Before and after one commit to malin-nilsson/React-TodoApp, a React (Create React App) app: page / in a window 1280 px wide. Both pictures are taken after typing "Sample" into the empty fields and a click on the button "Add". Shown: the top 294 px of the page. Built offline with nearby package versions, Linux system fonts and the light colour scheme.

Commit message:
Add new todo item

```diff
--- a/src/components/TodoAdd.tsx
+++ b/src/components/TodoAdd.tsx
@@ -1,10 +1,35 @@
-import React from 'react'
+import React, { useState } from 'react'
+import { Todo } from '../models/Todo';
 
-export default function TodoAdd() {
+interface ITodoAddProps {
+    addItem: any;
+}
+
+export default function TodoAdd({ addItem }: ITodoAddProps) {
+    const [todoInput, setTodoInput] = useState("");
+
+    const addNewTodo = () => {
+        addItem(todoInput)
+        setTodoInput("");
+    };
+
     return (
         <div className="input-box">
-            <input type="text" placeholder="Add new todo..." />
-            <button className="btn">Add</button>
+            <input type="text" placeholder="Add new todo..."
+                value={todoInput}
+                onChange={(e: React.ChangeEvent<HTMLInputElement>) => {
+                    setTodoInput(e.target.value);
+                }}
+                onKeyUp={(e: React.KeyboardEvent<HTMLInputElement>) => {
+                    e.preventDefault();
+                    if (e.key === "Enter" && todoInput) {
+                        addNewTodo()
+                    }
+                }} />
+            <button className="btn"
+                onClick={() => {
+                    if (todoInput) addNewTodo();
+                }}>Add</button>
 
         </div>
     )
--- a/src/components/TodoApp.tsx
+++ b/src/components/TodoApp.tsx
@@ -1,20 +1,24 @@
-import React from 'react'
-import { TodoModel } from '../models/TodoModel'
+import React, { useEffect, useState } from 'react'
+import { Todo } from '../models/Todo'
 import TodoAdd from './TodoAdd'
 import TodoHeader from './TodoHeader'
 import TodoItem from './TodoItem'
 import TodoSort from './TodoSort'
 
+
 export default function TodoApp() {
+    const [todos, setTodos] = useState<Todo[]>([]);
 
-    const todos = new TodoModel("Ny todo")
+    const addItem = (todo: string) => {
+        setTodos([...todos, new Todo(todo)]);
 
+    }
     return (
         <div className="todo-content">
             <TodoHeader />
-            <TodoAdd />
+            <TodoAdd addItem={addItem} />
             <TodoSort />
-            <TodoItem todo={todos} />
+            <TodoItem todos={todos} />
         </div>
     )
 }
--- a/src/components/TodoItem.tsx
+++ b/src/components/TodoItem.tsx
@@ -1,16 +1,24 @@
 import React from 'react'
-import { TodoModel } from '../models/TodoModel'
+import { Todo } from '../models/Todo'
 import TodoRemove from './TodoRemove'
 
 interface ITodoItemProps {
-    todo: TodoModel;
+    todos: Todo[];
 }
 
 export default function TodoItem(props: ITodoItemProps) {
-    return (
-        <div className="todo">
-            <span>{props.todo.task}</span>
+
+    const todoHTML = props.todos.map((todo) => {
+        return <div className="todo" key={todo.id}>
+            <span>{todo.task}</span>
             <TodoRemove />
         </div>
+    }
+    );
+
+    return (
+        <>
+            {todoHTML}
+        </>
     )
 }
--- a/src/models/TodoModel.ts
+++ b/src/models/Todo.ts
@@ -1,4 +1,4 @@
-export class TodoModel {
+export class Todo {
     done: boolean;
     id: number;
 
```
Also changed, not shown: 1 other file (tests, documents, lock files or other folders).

What to produce:
Print all the data exactly.

Answer box:
Before and after one commit to malin-nilsson/React-TodoApp, a React (Create React App) app: page / in a window 1280 px wide. Both pictures are taken after typing "Sample" into the empty fields and a click on the button "Add". Shown: the top 294 px of the page. Built offline with nearby package versions, Linux system fonts and the light colour scheme.

Commit message:
Add new todo item

```diff
--- a/src/components/TodoAdd.tsx
+++ b/src/components/TodoAdd.tsx
@@ -1,10 +1,35 @@
-import React from 'react'
+import React, { useState } from 'react'
+import { Todo } from '../models/Todo';
 
-export default function TodoAdd() {
+interface ITodoAddProps {
+    addItem: any;
+}
+
+export default function TodoAdd({ addItem }: ITodoAddProps) {
+    const [todoInput, setTodoInput] = useState("");
+
+    const addNewTodo = () => {
+        addItem(todoInput)
+        setTodoInput("");
+    };
+
     return (
         <div className="input-box">
-            <input type="text" placeholder="Add new todo..." />
-            <button className="btn">Add</button>
+            <input type="text" placeholder="Add new todo..."
+                value={todoInput}
+                onChange={(e: React.ChangeEvent<HTMLInputElement>) => {
+                    setTodoInput(e.target.value);
+                }}
+                onKeyUp={(e: React.KeyboardEvent<HTMLInputElement>) => {
+                    e.preventDefault();
+                    if (e.key === "Enter" && todoInput) {
+                        addNewTodo()
+                    }
+                }} />
+            <button className="btn"
+                onClick={() => {
+                    if (todoInput) addNewTodo();
+                }}>Add</button>
 
         </div>
     )
--- a/src/components/TodoApp.tsx
+++ b/src/components/TodoApp.tsx
@@ -1,20 +1,24 @@
-import React from 'react'
-import { TodoModel } from '../models/TodoModel'
+import React, { useEffect, useState } from 'react'
+import { Todo } from '../models/Todo'
 import TodoAdd from './TodoAdd'
 import TodoHeader from './TodoHeader'
 import TodoItem from './TodoItem'
 import TodoSort from './TodoSort'
 
+
 export default function TodoApp() {
+    const [todos, setTodos] = useState<Todo[]>([]);
 
-    const todos = new TodoModel("Ny todo")
+    const addItem = (todo: string) => {
+        setTodos([...todos, new Todo(todo)]);
 
+    }
     return (
         <div className="todo-content">
             <TodoHeader />
-            <TodoAdd />
+            <TodoAdd addItem={addItem} />
             <TodoSort />
-            <TodoItem todo={todos} />
+            <TodoItem todos={todos} />
         </div>
     )
 }
--- a/src/components/TodoItem.tsx
+++ b/src/components/TodoItem.tsx
@@ -1,16 +1,24 @@
 import React from 'react'
-import { TodoModel } from '../models/TodoModel'
+import { Todo } from '../models/Todo'
 import TodoRemove from './TodoRemove'
 
 interface ITodoItemProps {
-    todo: TodoModel;
+    todos: Todo[];
 }
 
 export default function TodoItem(props: ITodoItemProps) {
-    return (
-        <div className="todo">
-            <span>{props.todo.task}</span>
+
+    const todoHTML = props.todos.map((todo) => {
+        return <div className="todo" key={todo.id}>
+            <span>{todo.task}</span>
             <TodoRemove />
         </div>
+    }
+    );
+
+    return (
+        <>
+            {todoHTML}
+        </>
     )
 }
--- a/src/models/TodoModel.ts
+++ b/src/models/Todo.ts
@@ -1,4 +1,4 @@
-export class TodoModel {
+export class Todo {
     done: boolean;
     id: number;
 
```
Also changed, not shown: 1 other file (tests, documents, lock files or other folders).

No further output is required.